Nick Kranz: I think the game will very much hinge on Arizona's run offense vs. Cal's run defense. Arizona has one of the best running attacks in the country (maybe THE best with Tate as starter) and they've been both efficient AND explosive. Cal's run defense has really struggled to stop teams from getting consistent gains of 5–7 yards, but they've been really good at preventing long runs (8th nationally with only four runs longer than 20 yards all year).
So, can Cal's defense get off the field if Arizona keeps biting off runs of 5–10 yards in a row? And can Arizona get those huge runs that have fueled their offense over the last two weeks? And can Cal stop a running quarterback, which is a wrinkle the new Wilcox defense really hasn't faced yet this year?
Ruey Yen: My perception of Arizona has steadily improved over the course of this season. I had originally circled this game as one of the more winnable ones for the Bears. Obviously, containing Khalil Tate is a must. I think the Cal defense will need to win the battle of turnovers to pull this one off.
boomtho: I think three things stand out:
- Contain Khalil Tate and force him to be a passer
- Balance generating pressure with maintaining contain
- Generate turnovers and actually convert those into points
Nick Kranz: Arizona 35, Cal 27.
Ruey Yen: To balance Nick and because this game is in Berkeley, I'll go with Cal 34, Arizona 31 as the Golden Bears down the Wildcats.
boomtho: Arizona 38, Cal 28

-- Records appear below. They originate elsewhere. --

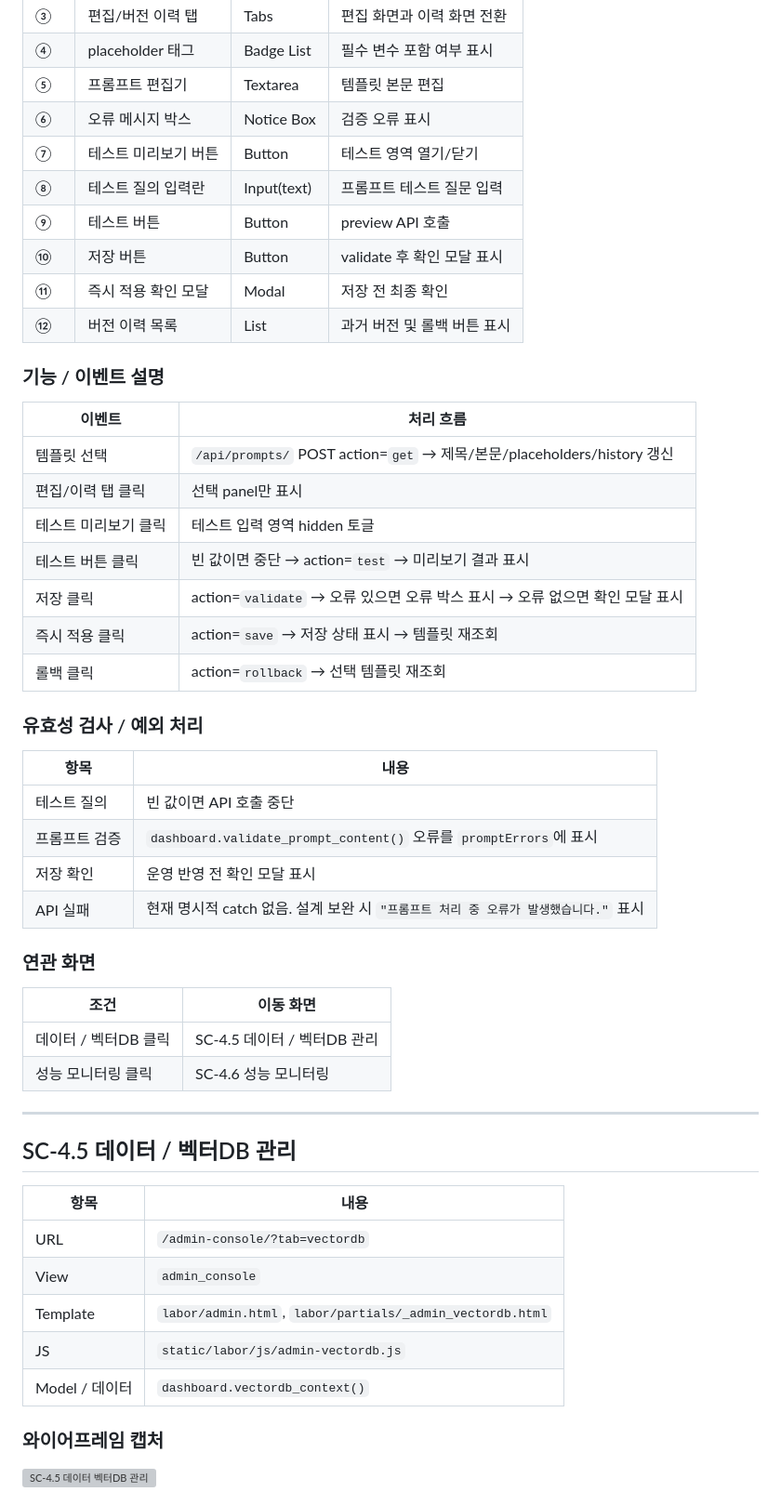
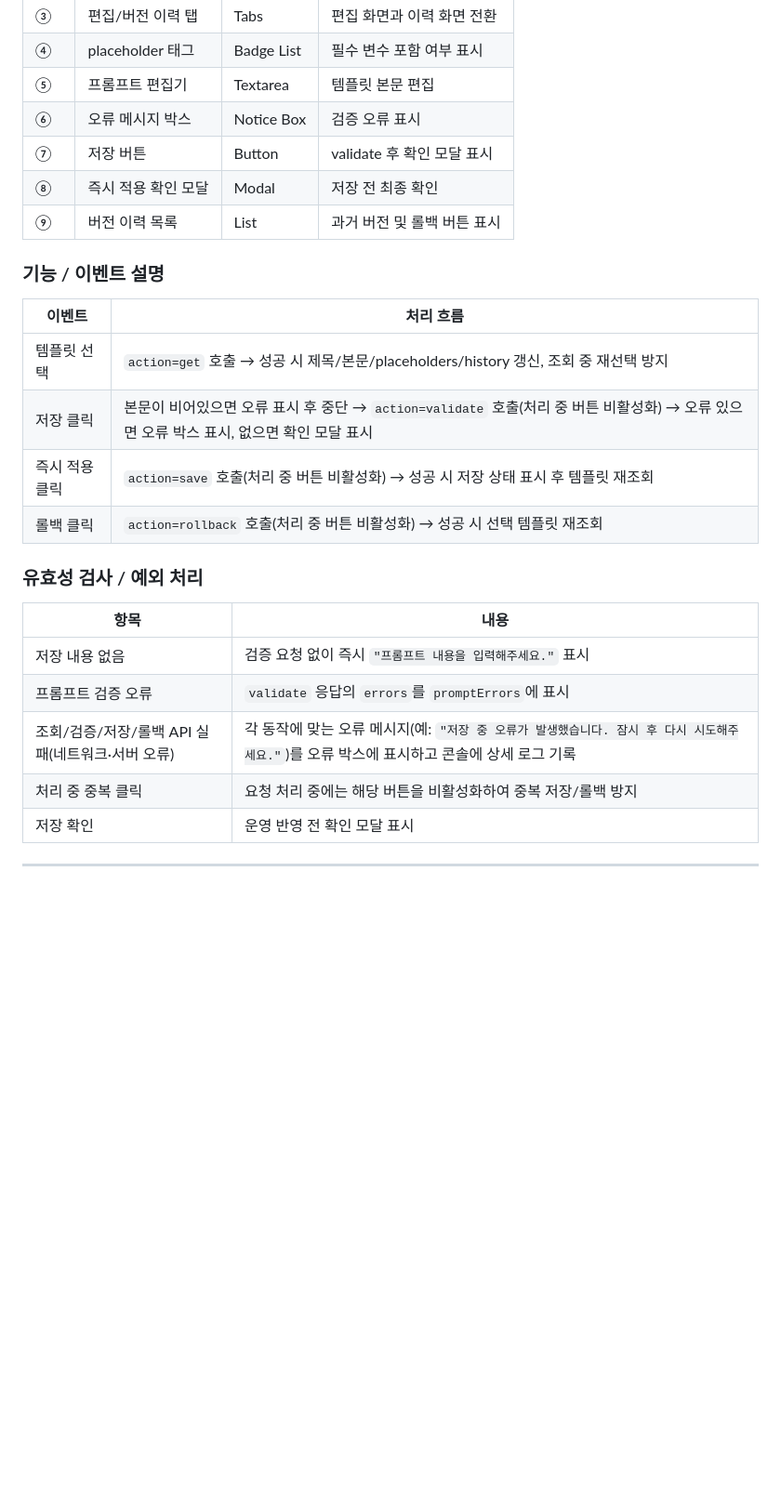
Before and after one commit to hijun318-eng/law_project2, a Markdown page: doc/screen_design.md, the part around one of its changes. Shown at 93% size. Drawn GitHub-style; blank space fills up the shorter version; grey boxes are pictures that could not be loaded.

```diff
--- a/doc/screen_design.md
+++ b/doc/screen_design.md
@@ -678,54 +682,28 @@ AI 답변에 대한 좋아요/싫어요 및 만족도 점수를 확인하고,
 | ④ | placeholder 태그 | Badge List | 필수 변수 포함 여부 표시 |
 | ⑤ | 프롬프트 편집기 | Textarea | 템플릿 본문 편집 |
 | ⑥ | 오류 메시지 박스 | Notice Box | 검증 오류 표시 |
-| ⑦ | 테스트 미리보기 버튼 | Button | 테스트 영역 열기/닫기 |
-| ⑧ | 테스트 질의 입력란 | Input(text) | 프롬프트 테스트 질문 입력 |
-| ⑨ | 테스트 버튼 | Button | preview API 호출 |
-| ⑩ | 저장 버튼 | Button | validate 후 확인 모달 표시 |
-| ⑪ | 즉시 적용 확인 모달 | Modal | 저장 전 최종 확인 |
-| ⑫ | 버전 이력 목록 | List | 과거 버전 및 롤백 버튼 표시 |
+| ⑦ | 저장 버튼 | Button | validate 후 확인 모달 표시 |
+| ⑧ | 즉시 적용 확인 모달 | Modal | 저장 전 최종 확인 |
+| ⑨ | 버전 이력 목록 | List | 과거 버전 및 롤백 버튼 표시 |
 
 ### 기능 / 이벤트 설명
 
 | 이벤트 | 처리 흐름 |
 |---|---|
-| 템플릿 선택 | `/api/prompts/` POST action=`get` → 제목/본문/placeholders/history 갱신 |
-| 편집/이력 탭 클릭 | 선택 panel만 표시 |
-| 테스트 미리보기 클릭 | 테스트 입력 영역 hidden 토글 |
-| 테스트 버튼 클릭 | 빈 값이면 중단 → action=`test` → 미리보기 결과 표시 |
-| 저장 클릭 | action=`validate` → 오류 있으면 오류 박스 표시 → 오류 없으면 확인 모달 표시 |
-| 즉시 적용 클릭 | action=`save` → 저장 상태 표시 → 템플릿 재조회 |
-| 롤백 클릭 | action=`rollback` → 선택 템플릿 재조회 |
+| 템플릿 선택 | `action=get` 호출 → 성공 시 제목/본문/placeholders/history 갱신, 조회 중 재선택 방지 |
+| 저장 클릭 | 본문이 비어있으면 오류 표시 후 중단 → `action=validate` 호출(처리 중 버튼 비활성화) → 오류 있으면 오류 박스 표시, 없으면 확인 모달 표시 |
+| 즉시 적용 클릭 | `action=save` 호출(처리 중 버튼 비활성화) → 성공 시 저장 상태 표시 후 템플릿 재조회 |
+| 롤백 클릭 | `action=rollback` 호출(처리 중 버튼 비활성화) → 성공 시 선택 템플릿 재조회 |
 
 ### 유효성 검사 / 예외 처리
 
 | 항목 | 내용 |
 |---|---|
-| 테스트 질의 | 빈 값이면 API 호출 중단 |
-| 프롬프트 검증 | `dashboard.validate_prompt_content()` 오류를 `promptErrors`에 표시 |
+| 저장 내용 없음 | 검증 요청 없이 즉시 `"프롬프트 내용을 입력해주세요."` 표시 |
+| 프롬프트 검증 오류 | `validate` 응답의 `errors`를 `promptErrors`에 표시 |
+| 조회/검증/저장/롤백 API 실패(네트워크·서버 오류) | 각 동작에 맞는 오류 메시지(예: `"저장 중 오류가 발생했습니다. 잠시 후 다시 시도해주세요."`)를 오류 박스에 표시하고 콘솔에 상세 로그 기록 |
+| 처리 중 중복 클릭 | 요청 처리 중에는 해당 버튼을 비활성화하여 중복 저장/롤백 방지 |
 | 저장 확인 | 운영 반영 전 확인 모달 표시 |
-| API 실패 | 현재 명시적 catch 없음. 설계 보완 시 `"프롬프트 처리 중 오류가 발생했습니다."` 표시 |
-
-### 연관 화면
-
-| 조건 | 이동 화면 |
-|---|---|
-| 데이터 / 벡터DB 클릭 | SC-4.5 데이터 / 벡터DB 관리 |
-| 성능 모니터링 클릭 | SC-4.6 성능 모니터링 |
 
 ---
 
-## SC-4.5 데이터 / 벡터DB 관리
-
-| 항목 | 내용 |
-|---|---|
-| URL | `/admin-console/?tab=vectordb` |
-| View | `admin_console` |
-| Template | `labor/admin.html`, `labor/partials/_admin_vectordb.html` |
-| JS | `static/labor/js/admin-vectordb.js` |
-| Model / 데이터 | `dashboard.vectordb_context()` |
-
-### 와이어프레임 캡처
-
-![SC-4.5 데이터 벡터DB 관리](./screenshots/SC-4.5_admin_vectordb.png)
-
```
Also changed, not shown: other parts of doc/screen_design.md (+66 -124 lines).
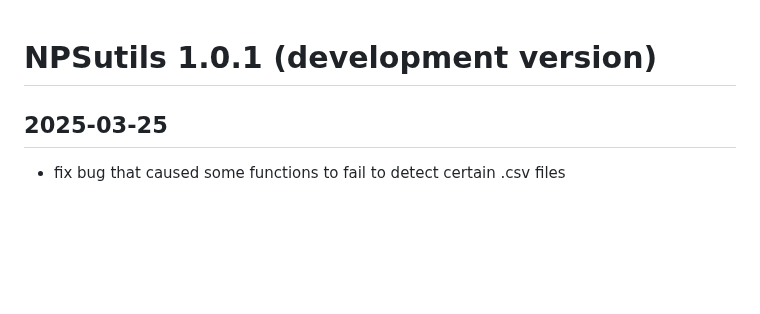
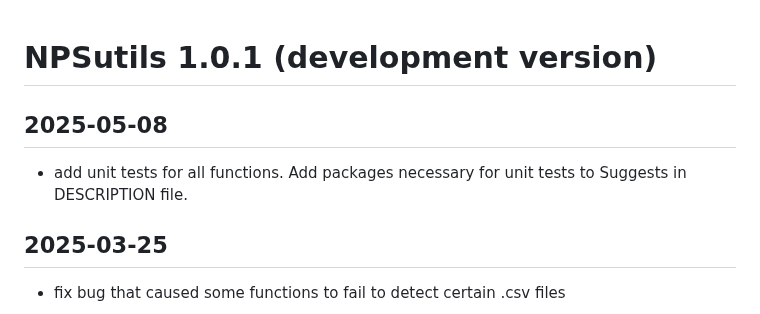
Before and after one commit to nationalparkservice/NPSutils, a Markdown page: NEWS.md, the part around the change. Rendered like a GitHub page; blank space fills up the shorter version.

Commit message:
Add update about unit tests

```diff
--- a/NEWS.md
+++ b/NEWS.md
@@ -1,4 +1,6 @@
 # NPSutils 1.0.1 (development version)
+## 2025-05-08
+  * add unit tests for all functions. Add packages necessary for unit tests to Suggests in DESCRIPTION file.
 
 ## 2025-03-25
   * fix bug that caused some functions to fail to detect certain .csv files
```
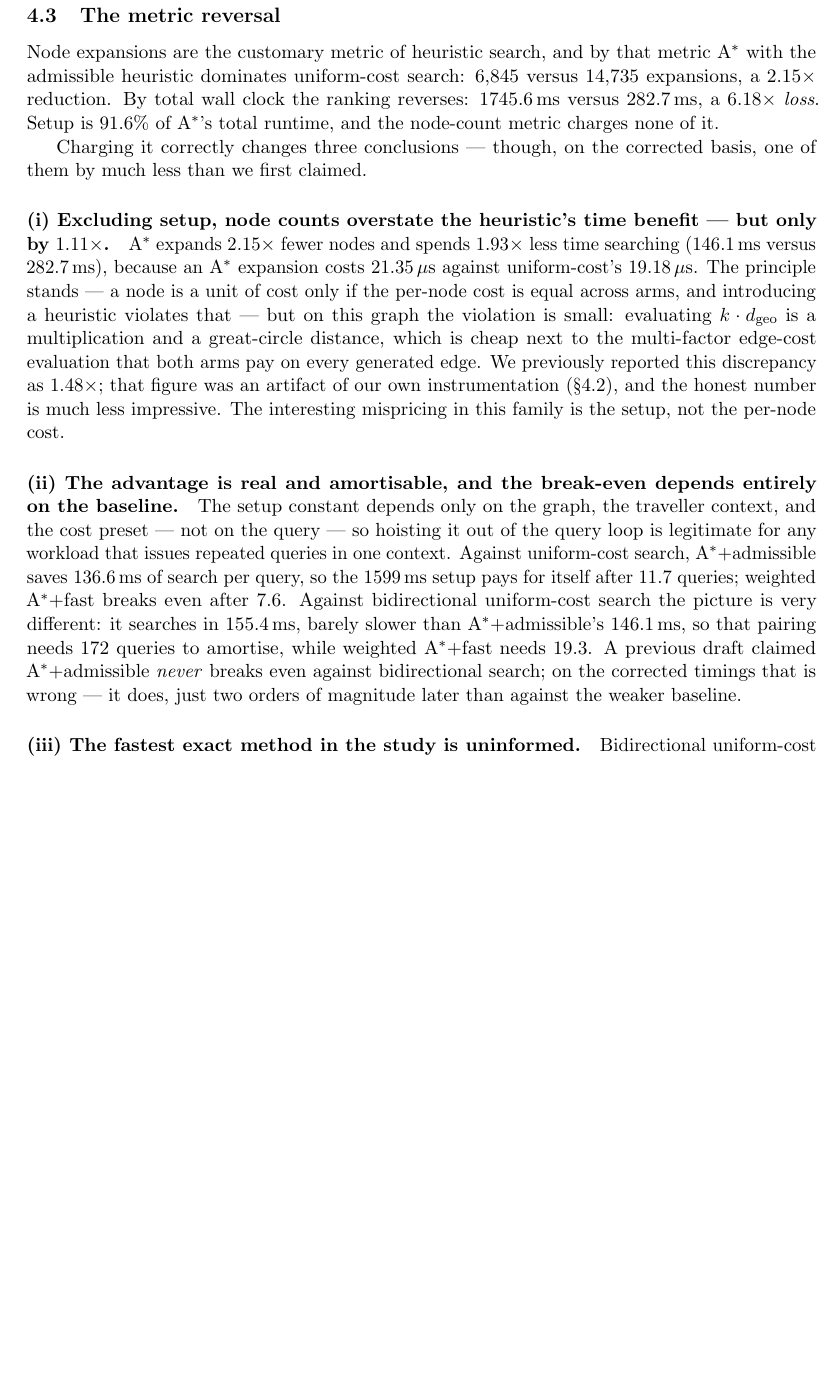
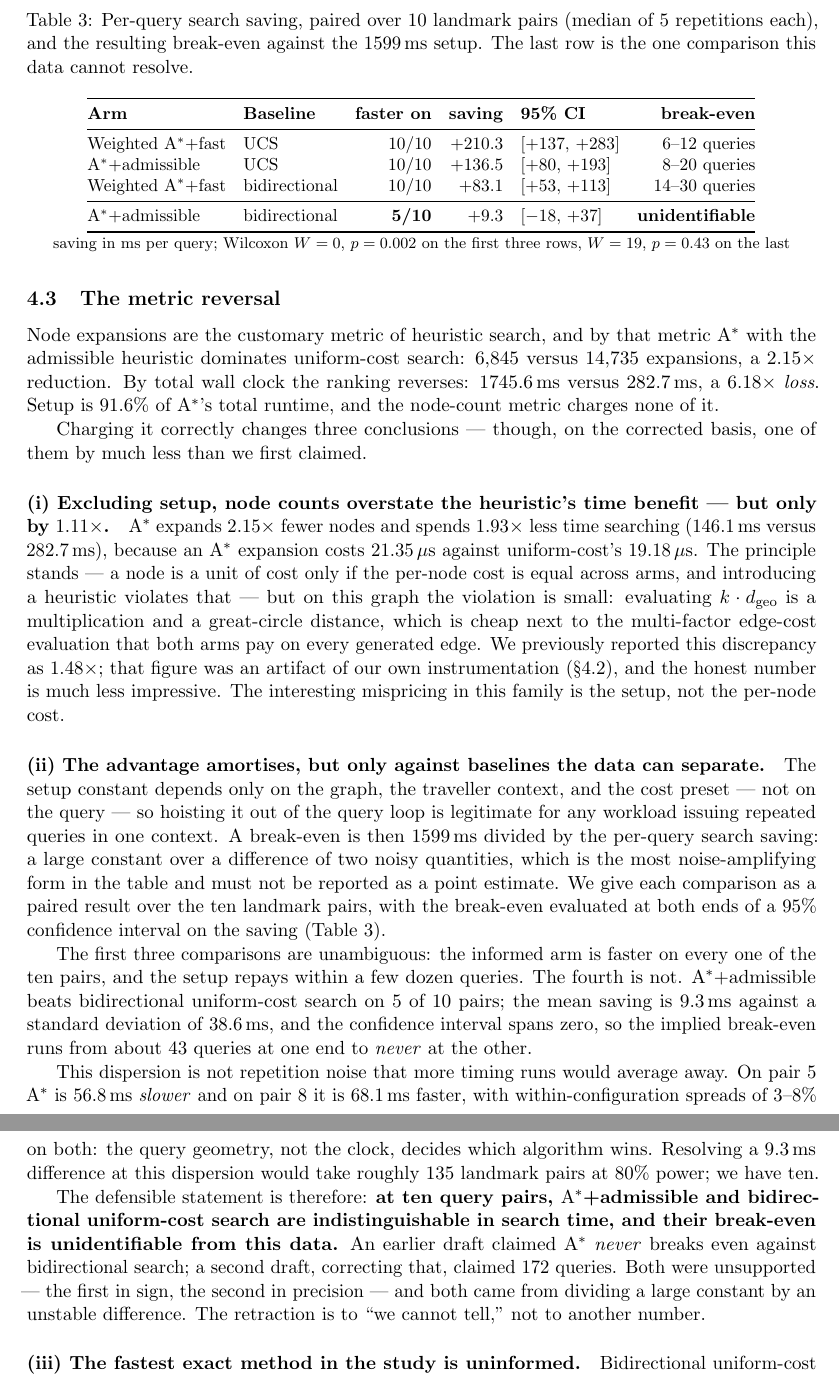
Before and after one commit to ninadgns/eponym-ablation, a LaTeX paper (paper/main.tex): part of page 9 of 24 before the commit and two parts of pages 9 and 10 of 25 after it, the two joined at a grey line, cut at the place of the change, the shorter picture padded with empty space. Compiled offline with pdfLaTeX.

Commit message:
fix: retract the 172-query break-even to "unidentifiable"
The previous commit replaced an unsupported "never" with an unsupported "172".
A break-even is SETUP / (per-query saving) -- a large constant over a difference
of two noisy timings -- and the paper had asserted it as a point estimate while
elsewhere promising to quote ratios rather than absolute times.

Paired over the 10 landmark pairs, A*+admissible beats bidirectional UCS on 5/10
(W=19, p=0.43); mean saving 9.3 ms against sd 38.6 ms, 95% CI [-18, +37] spanning
zero. The dispersion is query geometry, not clock noise: pair 5 has A* 56.8 ms
slower and pair 8 has it 68.1 ms faster, both with 3-8% within-config spread.
Resolving 9.3 ms at that dispersion needs ~135 pairs at 80% power; we have 10.

Replaced with Table 4, which gives all four break-even comparisons as paired
results with CIs. The other three are unambiguous (10/10 pairs, p=0.002):
wA*+fast vs UCS 6-12 queries, A*+adm vs UCS 8-20, wA*+fast vs bidirectional
14-30. Only the fourth is unidentifiable, and that is now what the paper says.

Also: the "common timing basis" subsection claimed ucs(), weighted_astar() and
greedy_best_first() do no post-processing. False -- bidirectional_ucs() and
greedy_best_first() both call _path_cost() inside their timed regions
(algorithms.py:244, :419), measured at 0.73 and 0.58 ms. Only ucs() and
weighted_astar() are clean. Corrected, with magnitudes, in the subsection whose
subject is that the timed regions were not the same region.

Stale after the re-measurement: threats said 1.57 s setup / "below 17 queries";
audit rule 2's worked example still said "pays off after 17 queries"; the verdict
said 11.7. All now carry the interval.

repro/search_analyze.py emits the paired analysis so Table 4 is reproducible.

Co-Authored-By: Claude Opus 4.8 (1M context) <noreply@anthropic.com>

```diff
--- a/paper/main.tex
+++ b/paper/main.tex
@@ -468,17 +473,59 @@ was an artifact of our own instrumentation (\S\ref{sec:search-basis}), and the h
 much less impressive. The interesting mispricing in this family is the setup, not the per-node
 cost.
 
-\paragraph{(ii) The advantage is real and amortisable, and the break-even depends entirely on the
-baseline.} The setup constant depends only on the graph, the traveller context, and the cost preset
---- not on the query --- so hoisting it out of the query loop is legitimate for any workload that
-issues repeated queries in one context. Against uniform-cost search, $\mathrm{A}^*$+admissible saves
-136.6\,ms of search per query, so the 1599\,ms setup pays for itself after $11.7$ queries; weighted
-$\mathrm{A}^*$+fast breaks even after $7.6$. Against bidirectional uniform-cost search the picture
-is very different: it searches in 155.4\,ms, barely slower than $\mathrm{A}^*$+admissible's
-146.1\,ms, so that pairing needs $172$ queries to amortise, while weighted $\mathrm{A}^*$+fast needs
-$19.3$. A previous draft claimed $\mathrm{A}^*$+admissible \emph{never} breaks even against
-bidirectional search; on the corrected timings that is wrong --- it does, just two orders of
-magnitude later than against the weaker baseline.
+\paragraph{(ii) The advantage amortises, but only against baselines the data can separate.} The
+setup constant depends only on the graph, the traveller context, and the cost preset --- not on the
+query --- so hoisting it out of the query loop is legitimate for any workload issuing repeated
+queries in one context. A break-even is then 1599\,ms divided by the per-query search saving: a
+large constant over a difference of two noisy quantities, which is the most noise-amplifying form
+in the table and must not be reported as a point estimate. We give each comparison as a paired
+result over the ten landmark pairs, with the break-even evaluated at both ends of a 95\% confidence
+interval on the saving (Table~\ref{tab:breakeven}).
+
+\begin{table}[t]
+\centering
+\small
+\caption{Per-query search saving, paired over 10 landmark pairs (median of 5 repetitions each), and
+the resulting break-even against the 1599\,ms setup. The last row is the one comparison this data
+cannot resolve.}
+\label{tab:breakeven}
+\setlength{\tabcolsep}{5pt}
+\begin{tabular}{@{}llrrlr@{}}
+\toprule
+\textbf{Arm} & \textbf{Baseline} & \textbf{faster on} & \textbf{saving} &
+\textbf{95\% CI} & \textbf{break-even} \\
+\midrule
+Weighted $\mathrm{A}^*$+fast & UCS           & 10/10 & $+210.3$ & $[+137,\,+283]$ & 6--12 queries \\
+$\mathrm{A}^*$+admissible    & UCS           & 10/10 & $+136.5$ & $[+80,\,+193]$  & 8--20 queries \\
+Weighted $\mathrm{A}^*$+fast & bidirectional & 10/10 & $+83.1$  & $[+53,\,+113]$  & 14--30 queries \\
+\midrule
+$\mathrm{A}^*$+admissible    & bidirectional & \textbf{5/10} & $+9.3$ & $[-18,\,+37]$ &
+\textbf{unidentifiable} \\
+\bottomrule
+\end{tabular}
+\\[2pt]
+\footnotesize saving in ms per query; Wilcoxon $W = 0$, $p = 0.002$ on the first three rows,
+$W = 19$, $p = 0.43$ on the last
+\end{table}
+
+The first three comparisons are unambiguous: the informed arm is faster on every one of the ten
+pairs, and the setup repays within a few dozen queries. The fourth is not.
+$\mathrm{A}^*$+admissible beats bidirectional uniform-cost search on 5 of 10 pairs; the mean saving
+is 9.3\,ms against a standard deviation of 38.6\,ms, and the confidence interval spans zero, so the
+implied break-even runs from about 43 queries at one end to \emph{never} at the other.
+
+This dispersion is not repetition noise that more timing runs would average away. On pair~5
+$\mathrm{A}^*$ is 56.8\,ms \emph{slower} and on pair~8 it is 68.1\,ms faster, with
+within-configuration spreads of $3$--$8\%$ on both: the query geometry, not the clock, decides which
+algorithm wins. Resolving a 9.3\,ms difference at this dispersion would take roughly 135 landmark
+pairs at $80\%$ power; we have ten.
+
+The defensible statement is therefore: \textbf{at ten query pairs, $\mathrm{A}^*$+admissible and
+bidirectional uniform-cost search are indistinguishable in search time, and their break-even is
+unidentifiable from this data.} An earlier draft claimed $\mathrm{A}^*$ \emph{never} breaks even
+against bidirectional search; a second draft, correcting that, claimed 172 queries. Both were
+unsupported --- the first in sign, the second in precision --- and both came from dividing a large
+constant by an unstable difference. The retraction is to ``we cannot tell,'' not to another number.
 
 \paragraph{(iii) The fastest exact method in the study is uninformed.} Bidirectional uniform-cost
 search returns provably optimal paths on 10/10 queries in 155.4\,ms total --- $10.8\times$ faster
```
Also changed, not shown: paper/main.pdf, paper/main.tex (54 more changed lines), 1 other file.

Thanks again to our friends at California Golden Blogs for answering our questions for Saturday’s game. We answered questions for them about Arizona, which you can find here.